“I have tried to create work that shows my own way of seeing the world”, says Johannesburg-based photographer and artist, Brett Rubin. “I am not particularly interested in trying to copy contemporary styles and trends, but do often like to pay homage to those who have inspired me”.
Brett works both independently and as the other half of creative concepts company, VATIC (with Nicole Van Heerden). Growing up, Brett was drawn to music. Yet it was the photographs inside his favourite bands’ album sleeves that really captivated his imagination. During film school he took up a night course in darkroom printing, and began practicing as a photographer straight after.
“Knowing you want to do something and actually getting to a point of doing it, as a career, is always a journey”, Brett explains by way of discussing his approach. He holds chance and spontaneity, and a carefully planned composition in equal regard. Yet his overarching concern is with experimentation: “Experimentation is always crucial as it’s the best way to expand your vocabulary of visual communication,” he says. This sentiment is most obviously apparent in a series of works created over a four year period that explore the idea of our ability to interact with and remember the spaces we pass through at high speed whilst travelling from one place to another. In these photographs, landscapes blur into almost abstract colour fields. They were taken through the window of a moving car, with no post-editing. A selection of these images are included in the NIROX Sculpture | Winter 14 exhibition that opened at the beginning of May.
Showing photography work on a sculpture show illustrates the apparent ease with which Brett straddles genre divides.
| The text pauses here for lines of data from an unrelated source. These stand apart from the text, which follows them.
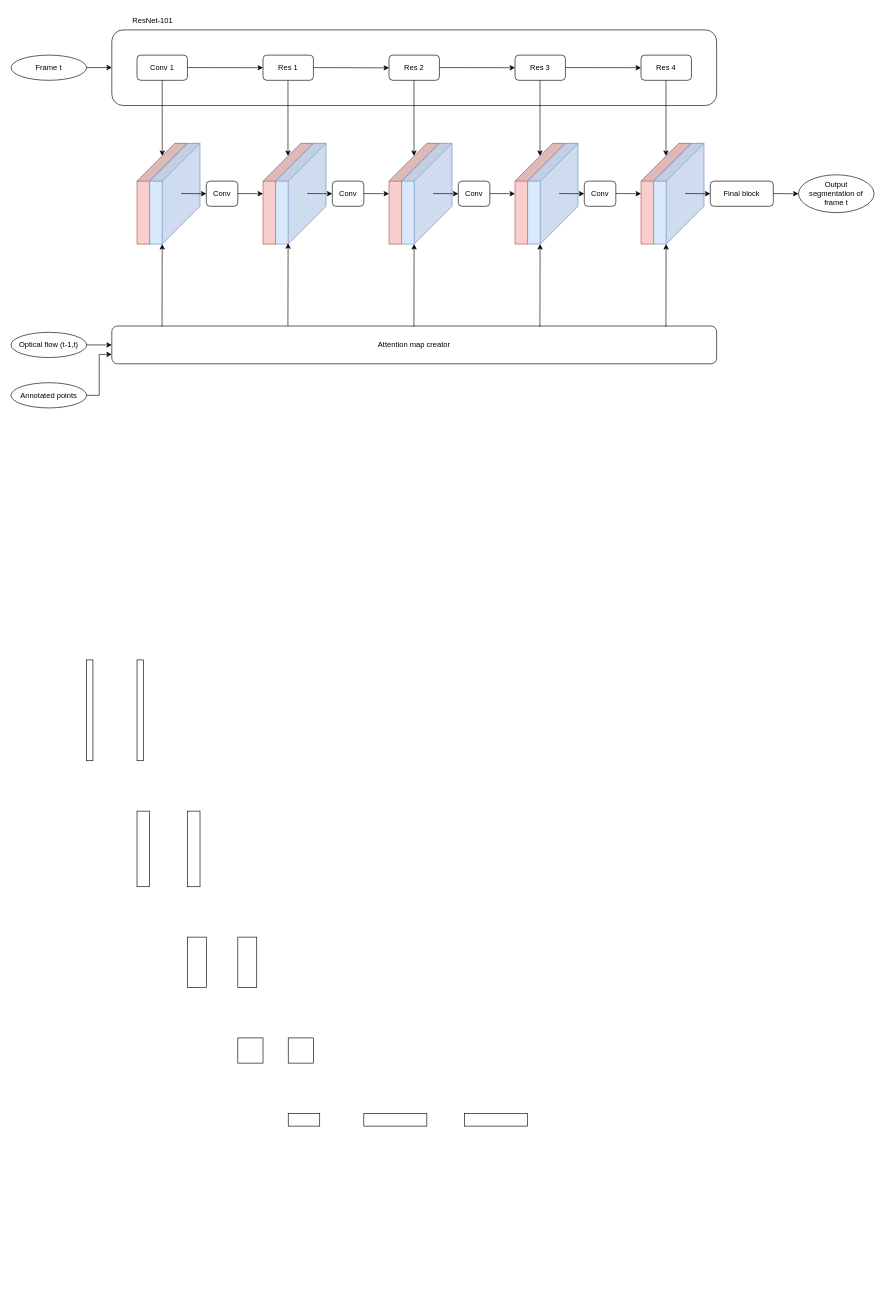
Before: proposeddiagram.drawio in mirarzf/OF-tracker, a draw.io diagram. Source tidied: cells renumbered, new cells numbered last; positions are measured from the earlier drawing's top-left corner, leaving out a move shared by most shapes. Both pictures are drawn from the tidied source at 63%, with x=0, y=0 at pixel (11, 11).
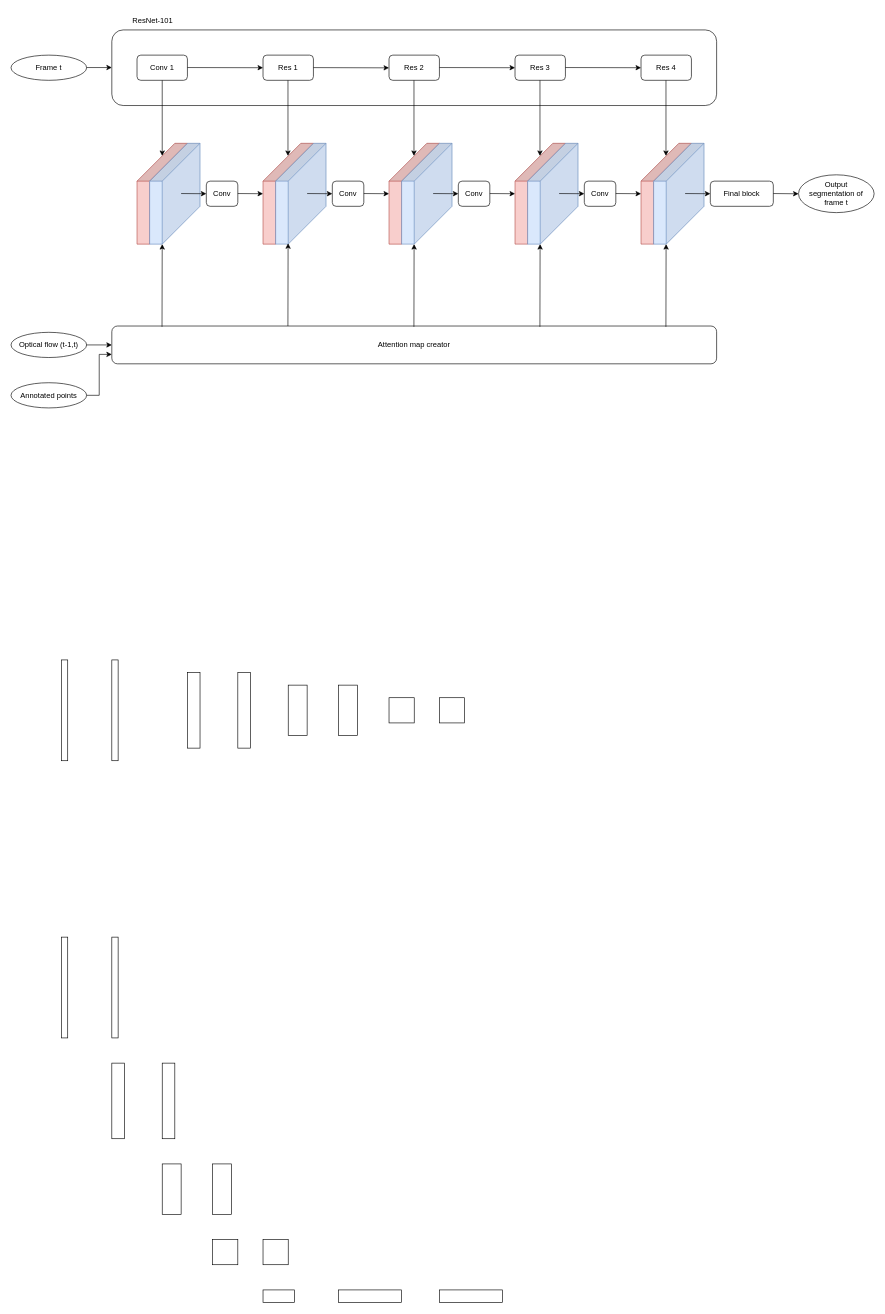
Above is the later version.

Commit message:
Updated proposed diagram

Change to the diagram source:
```diff
@@
     <mxCell id="56" style="rounded=0;whiteSpace=wrap;html=1;" parent="1" vertex="1">
-      <mxGeometry x="120" y="1030" width="10" height="160" as="geometry" />
+      <mxGeometry x="80" y="1030" width="10" height="160" as="geometry" />
     </mxCell>
     <mxCell id="57" style="rounded=0;whiteSpace=wrap;html=1;" parent="1" vertex="1">
-      <mxGeometry x="200" y="1030" width="10" height="160" as="geometry" />
+      <mxGeometry x="160" y="1030" width="10" height="160" as="geometry" />
     </mxCell>
     <mxCell id="58" style="rounded=0;whiteSpace=wrap;html=1;" parent="1" vertex="1">
-      <mxGeometry x="200" y="1270" width="20" height="120" as="geometry" />
+      <mxGeometry x="280" y="1050" width="20" height="120" as="geometry" />
     </mxCell>
     <mxCell id="59" style="rounded=0;whiteSpace=wrap;html=1;" parent="1" vertex="1">
-      <mxGeometry x="280" y="1270" width="20" height="120" as="geometry" />
+      <mxGeometry x="360" y="1050" width="20" height="120" as="geometry" />
     </mxCell>
     <mxCell id="60" style="rounded=0;whiteSpace=wrap;html=1;" parent="1" vertex="1">
-      <mxGeometry x="280" y="1470" width="30" height="80" as="geometry" />
+      <mxGeometry x="440" y="1070" width="30" height="80" as="geometry" />
     </mxCell>
     <mxCell id="61" style="rounded=0;whiteSpace=wrap;html=1;" parent="1" vertex="1">
-      <mxGeometry x="360" y="1470" width="30" height="80" as="geometry" />
+      <mxGeometry x="520" y="1070" width="30" height="80" as="geometry" />
     </mxCell>
     <mxCell id="62" style="rounded=0;whiteSpace=wrap;html=1;" parent="1" vertex="1">
-      <mxGeometry x="360" y="1630" width="40" height="40" as="geometry" />
+      <mxGeometry x="600" y="1090" width="40" height="40" as="geometry" />
     </mxCell>
     <mxCell id="63" style="rounded=0;whiteSpace=wrap;html=1;" parent="1" vertex="1">
-      <mxGeometry x="440" y="1630" width="40" height="40" as="geometry" />
+      <mxGeometry x="680" y="1090" width="40" height="40" as="geometry" />
     </mxCell>
-    <mxCell id="64" style="rounded=0;whiteSpace=wrap;html=1;" parent="1" vertex="1">
-      <mxGeometry x="440" y="1750" width="50" height="20" as="geometry" />
-    </mxCell>
-    <mxCell id="65" style="rounded=0;whiteSpace=wrap;html=1;" parent="1" vertex="1">
-      <mxGeometry x="560" y="1750" width="100" height="20" as="geometry" />
-    </mxCell>
-    <mxCell id="66" style="rounded=0;whiteSpace=wrap;html=1;" parent="1" vertex="1">
-      <mxGeometry x="720" y="1750" width="100" height="20" as="geometry" />
-    </mxCell>
+    <mxCell id="67" style="rounded=0;whiteSpace=wrap;html=1;" parent="1" vertex="1">
+      <mxGeometry x="80" y="1470" width="10" height="160" as="geometry" />
+    </mxCell>
+    <mxCell id="68" style="rounded=0;whiteSpace=wrap;html=1;" parent="1" vertex="1">
+      <mxGeometry x="160" y="1470" width="10" height="160" as="geometry" />
+    </mxCell>
+    <mxCell id="69" style="rounded=0;whiteSpace=wrap;html=1;" parent="1" vertex="1">
+      <mxGeometry x="160" y="1670" width="20" height="120" as="geometry" />
+    </mxCell>
+    <mxCell id="70" style="rounded=0;whiteSpace=wrap;html=1;" parent="1" vertex="1">
+      <mxGeometry x="240" y="1670" width="20" height="120" as="geometry" />
+    </mxCell>
+    <mxCell id="71" style="rounded=0;whiteSpace=wrap;html=1;" parent="1" vertex="1">
+      <mxGeometry x="240" y="1830" width="30" height="80" as="geometry" />
+    </mxCell>
+    <mxCell id="72" style="rounded=0;whiteSpace=wrap;html=1;" parent="1" vertex="1">
+      <mxGeometry x="320" y="1830" width="30" height="80" as="geometry" />
+    </mxCell>
+    <mxCell id="73" style="rounded=0;whiteSpace=wrap;html=1;" parent="1" vertex="1">
+      <mxGeometry x="320" y="1950" width="40" height="40" as="geometry" />
+    </mxCell>
+    <mxCell id="74" style="rounded=0;whiteSpace=wrap;html=1;" parent="1" vertex="1">
+      <mxGeometry x="400" y="1950" width="40" height="40" as="geometry" />
+    </mxCell>
+    <mxCell id="75" style="rounded=0;whiteSpace=wrap;html=1;" parent="1" vertex="1">
+      <mxGeometry x="400" y="2030" width="50" height="20" as="geometry" />
+    </mxCell>
+    <mxCell id="76" style="rounded=0;whiteSpace=wrap;html=1;" parent="1" vertex="1">
+      <mxGeometry x="520" y="2030" width="100" height="20" as="geometry" />
+    </mxCell>
+    <mxCell id="77" style="rounded=0;whiteSpace=wrap;html=1;" parent="1" vertex="1">
+      <mxGeometry x="680" y="2030" width="100" height="20" as="geometry" />
+    </mxCell>
```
His work characteristically occupies a surprising space in the murky divide between ‘commercial’ and ‘art’.
To better elucidate this, he explains: “My personal work is often created in the ‘first person’, based on my own experiences, thoughts, feelings, etc. […] When working for a client there is often a very different dynamic at play, the idea being that you are hired, based on your style and skill, to execute a brief that is often defined by various factors of commerce”. He goes on to site Helmut Newton who referred to himself as “a gun for hire’, and how he believes that Newton actually managed to subvert this in his work. Brett thereby concludes that the sphere one is working in, be it commercial or private, should not dictate the beauty or creativity of an image so long as you understand the paradigms of each.
Brett is well known for his portraits, which again, push against the boundaries of fashion editorial. He achieves this by using colour, shape and form to enhance mood or narrative and defy the predictable. Brett is inspired by the precise geometry and design that is found in nature, and echoed in the world around us. “I have always been fascinated with how we as a society constantly construct and display the cultural paradigms of our times into a visual identity”, he explains, “in everything we do from architecture to fashion, art, packaging and design – all of these are inadvertently political, historical and sometimes even sexual statements”.
[This article was adapted from the interview I did with the artist on Between 10and5 in May 2014.]